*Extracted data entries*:
· · ·

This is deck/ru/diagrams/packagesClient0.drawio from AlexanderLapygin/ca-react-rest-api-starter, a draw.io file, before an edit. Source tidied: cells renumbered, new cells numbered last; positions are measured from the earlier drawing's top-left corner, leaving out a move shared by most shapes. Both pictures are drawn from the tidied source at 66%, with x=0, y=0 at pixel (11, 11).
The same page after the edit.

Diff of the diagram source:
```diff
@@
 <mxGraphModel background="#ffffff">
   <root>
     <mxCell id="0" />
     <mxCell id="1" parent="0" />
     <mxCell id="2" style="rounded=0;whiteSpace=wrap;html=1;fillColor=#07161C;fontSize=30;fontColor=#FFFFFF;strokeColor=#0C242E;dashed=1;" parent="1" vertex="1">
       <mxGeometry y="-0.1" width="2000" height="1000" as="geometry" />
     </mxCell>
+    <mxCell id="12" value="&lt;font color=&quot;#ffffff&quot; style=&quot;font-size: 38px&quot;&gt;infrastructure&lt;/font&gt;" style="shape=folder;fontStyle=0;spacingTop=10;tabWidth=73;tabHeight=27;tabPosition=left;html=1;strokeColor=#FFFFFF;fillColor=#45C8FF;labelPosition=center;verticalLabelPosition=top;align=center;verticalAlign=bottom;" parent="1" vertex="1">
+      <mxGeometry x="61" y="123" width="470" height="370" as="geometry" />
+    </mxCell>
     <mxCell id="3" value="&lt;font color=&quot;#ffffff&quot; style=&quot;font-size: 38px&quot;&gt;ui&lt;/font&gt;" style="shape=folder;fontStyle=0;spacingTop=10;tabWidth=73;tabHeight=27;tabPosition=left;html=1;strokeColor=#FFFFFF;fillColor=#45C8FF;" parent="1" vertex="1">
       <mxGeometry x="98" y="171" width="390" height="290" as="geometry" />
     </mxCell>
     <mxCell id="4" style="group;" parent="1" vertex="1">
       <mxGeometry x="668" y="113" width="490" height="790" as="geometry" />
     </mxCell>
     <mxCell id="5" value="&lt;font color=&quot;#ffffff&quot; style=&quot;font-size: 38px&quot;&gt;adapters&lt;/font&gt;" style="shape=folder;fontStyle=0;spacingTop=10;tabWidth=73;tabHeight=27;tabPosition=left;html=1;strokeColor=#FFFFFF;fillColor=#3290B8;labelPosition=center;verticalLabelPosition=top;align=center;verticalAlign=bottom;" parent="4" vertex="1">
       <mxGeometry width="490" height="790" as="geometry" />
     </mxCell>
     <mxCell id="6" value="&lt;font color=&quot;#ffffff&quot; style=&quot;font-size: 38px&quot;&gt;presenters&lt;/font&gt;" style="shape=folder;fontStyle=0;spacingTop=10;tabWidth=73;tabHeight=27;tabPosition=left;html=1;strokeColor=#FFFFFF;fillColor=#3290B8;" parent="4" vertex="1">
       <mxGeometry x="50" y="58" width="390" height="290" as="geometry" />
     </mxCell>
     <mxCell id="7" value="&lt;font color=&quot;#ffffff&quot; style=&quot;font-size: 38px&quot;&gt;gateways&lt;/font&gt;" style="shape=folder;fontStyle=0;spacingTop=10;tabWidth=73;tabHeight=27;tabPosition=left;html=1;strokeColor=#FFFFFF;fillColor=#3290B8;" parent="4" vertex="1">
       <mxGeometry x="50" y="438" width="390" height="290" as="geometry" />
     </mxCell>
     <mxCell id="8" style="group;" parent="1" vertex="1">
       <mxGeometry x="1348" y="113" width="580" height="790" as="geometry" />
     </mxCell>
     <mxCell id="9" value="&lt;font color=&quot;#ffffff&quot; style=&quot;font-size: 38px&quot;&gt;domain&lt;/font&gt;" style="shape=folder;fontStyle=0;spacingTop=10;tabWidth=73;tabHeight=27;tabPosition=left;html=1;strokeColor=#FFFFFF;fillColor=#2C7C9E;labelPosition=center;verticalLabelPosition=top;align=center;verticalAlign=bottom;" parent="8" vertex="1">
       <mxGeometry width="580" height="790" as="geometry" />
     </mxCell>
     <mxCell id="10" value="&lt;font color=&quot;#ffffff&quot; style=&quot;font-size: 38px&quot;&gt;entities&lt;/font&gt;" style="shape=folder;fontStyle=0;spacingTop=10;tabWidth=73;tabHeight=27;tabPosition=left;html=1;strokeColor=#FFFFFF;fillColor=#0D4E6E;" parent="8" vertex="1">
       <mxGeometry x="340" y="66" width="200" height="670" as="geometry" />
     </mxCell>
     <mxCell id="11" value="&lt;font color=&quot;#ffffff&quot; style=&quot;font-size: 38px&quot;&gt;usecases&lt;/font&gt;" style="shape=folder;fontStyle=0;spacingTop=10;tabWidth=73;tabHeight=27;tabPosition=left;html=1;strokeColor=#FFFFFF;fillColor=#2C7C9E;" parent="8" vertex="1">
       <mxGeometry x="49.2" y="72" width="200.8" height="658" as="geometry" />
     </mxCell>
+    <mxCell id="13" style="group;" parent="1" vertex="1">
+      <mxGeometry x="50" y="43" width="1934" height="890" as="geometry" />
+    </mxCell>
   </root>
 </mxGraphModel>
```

· · ·

*EXERCISE DESCRIPTION*: The answer should consist of every record above, copied exactly.

*TASK ANSWER*:
This is deck/ru/diagrams/packagesClient0.drawio from AlexanderLapygin/ca-react-rest-api-starter, a draw.io file, before an edit. Source tidied: cells renumbered, new cells numbered last; positions are measured from the earlier drawing's top-left corner, leaving out a move shared by most shapes. Both pictures are drawn from the tidied source at 66%, with x=0, y=0 at pixel (11, 11).
The same page after the edit.

Diff of the diagram source:
```diff
@@
 <mxGraphModel background="#ffffff">
   <root>
     <mxCell id="0" />
     <mxCell id="1" parent="0" />
     <mxCell id="2" style="rounded=0;whiteSpace=wrap;html=1;fillColor=#07161C;fontSize=30;fontColor=#FFFFFF;strokeColor=#0C242E;dashed=1;" parent="1" vertex="1">
       <mxGeometry y="-0.1" width="2000" height="1000" as="geometry" />
     </mxCell>
+    <mxCell id="12" value="&lt;font color=&quot;#ffffff&quot; style=&quot;font-size: 38px&quot;&gt;infrastructure&lt;/font&gt;" style="shape=folder;fontStyle=0;spacingTop=10;tabWidth=73;tabHeight=27;tabPosition=left;html=1;strokeColor=#FFFFFF;fillColor=#45C8FF;labelPosition=center;verticalLabelPosition=top;align=center;verticalAlign=bottom;" parent="1" vertex="1">
+      <mxGeometry x="61" y="123" width="470" height="370" as="geometry" />
+    </mxCell>
     <mxCell id="3" value="&lt;font color=&quot;#ffffff&quot; style=&quot;font-size: 38px&quot;&gt;ui&lt;/font&gt;" style="shape=folder;fontStyle=0;spacingTop=10;tabWidth=73;tabHeight=27;tabPosition=left;html=1;strokeColor=#FFFFFF;fillColor=#45C8FF;" parent="1" vertex="1">
       <mxGeometry x="98" y="171" width="390" height="290" as="geometry" />
     </mxCell>
     <mxCell id="4" style="group;" parent="1" vertex="1">
       <mxGeometry x="668" y="113" width="490" height="790" as="geometry" />
     </mxCell>
     <mxCell id="5" value="&lt;font color=&quot;#ffffff&quot; style=&quot;font-size: 38px&quot;&gt;adapters&lt;/font&gt;" style="shape=folder;fontStyle=0;spacingTop=10;tabWidth=73;tabHeight=27;tabPosition=left;html=1;strokeColor=#FFFFFF;fillColor=#3290B8;labelPosition=center;verticalLabelPosition=top;align=center;verticalAlign=bottom;" parent="4" vertex="1">
       <mxGeometry width="490" height="790" as="geometry" />
     </mxCell>
     <mxCell id="6" value="&lt;font color=&quot;#ffffff&quot; style=&quot;font-size: 38px&quot;&gt;presenters&lt;/font&gt;" style="shape=folder;fontStyle=0;spacingTop=10;tabWidth=73;tabHeight=27;tabPosition=left;html=1;strokeColor=#FFFFFF;fillColor=#3290B8;" parent="4" vertex="1">
       <mxGeometry x="50" y="58" width="390" height="290" as="geometry" />
     </mxCell>
     <mxCell id="7" value="&lt;font color=&quot;#ffffff&quot; style=&quot;font-size: 38px&quot;&gt;gateways&lt;/font&gt;" style="shape=folder;fontStyle=0;spacingTop=10;tabWidth=73;tabHeight=27;tabPosition=left;html=1;strokeColor=#FFFFFF;fillColor=#3290B8;" parent="4" vertex="1">
       <mxGeometry x="50" y="438" width="390" height="290" as="geometry" />
     </mxCell>
     <mxCell id="8" style="group;" parent="1" vertex="1">
       <mxGeometry x="1348" y="113" width="580" height="790" as="geometry" />
     </mxCell>
     <mxCell id="9" value="&lt;font color=&quot;#ffffff&quot; style=&quot;font-size: 38px&quot;&gt;domain&lt;/font&gt;" style="shape=folder;fontStyle=0;spacingTop=10;tabWidth=73;tabHeight=27;tabPosition=left;html=1;strokeColor=#FFFFFF;fillColor=#2C7C9E;labelPosition=center;verticalLabelPosition=top;align=center;verticalAlign=bottom;" parent="8" vertex="1">
       <mxGeometry width="580" height="790" as="geometry" />
     </mxCell>
     <mxCell id="10" value="&lt;font color=&quot;#ffffff&quot; style=&quot;font-size: 38px&quot;&gt;entities&lt;/font&gt;" style="shape=folder;fontStyle=0;spacingTop=10;tabWidth=73;tabHeight=27;tabPosition=left;html=1;strokeColor=#FFFFFF;fillColor=#0D4E6E;" parent="8" vertex="1">
       <mxGeometry x="340" y="66" width="200" height="670" as="geometry" />
     </mxCell>
     <mxCell id="11" value="&lt;font color=&quot;#ffffff&quot; style=&quot;font-size: 38px&quot;&gt;usecases&lt;/font&gt;" style="shape=folder;fontStyle=0;spacingTop=10;tabWidth=73;tabHeight=27;tabPosition=left;html=1;strokeColor=#FFFFFF;fillColor=#2C7C9E;" parent="8" vertex="1">
       <mxGeometry x="49.2" y="72" width="200.8" height="658" as="geometry" />
     </mxCell>
+    <mxCell id="13" style="group;" parent="1" vertex="1">
+      <mxGeometry x="50" y="43" width="1934" height="890" as="geometry" />
+    </mxCell>
   </root>
 </mxGraphModel>
```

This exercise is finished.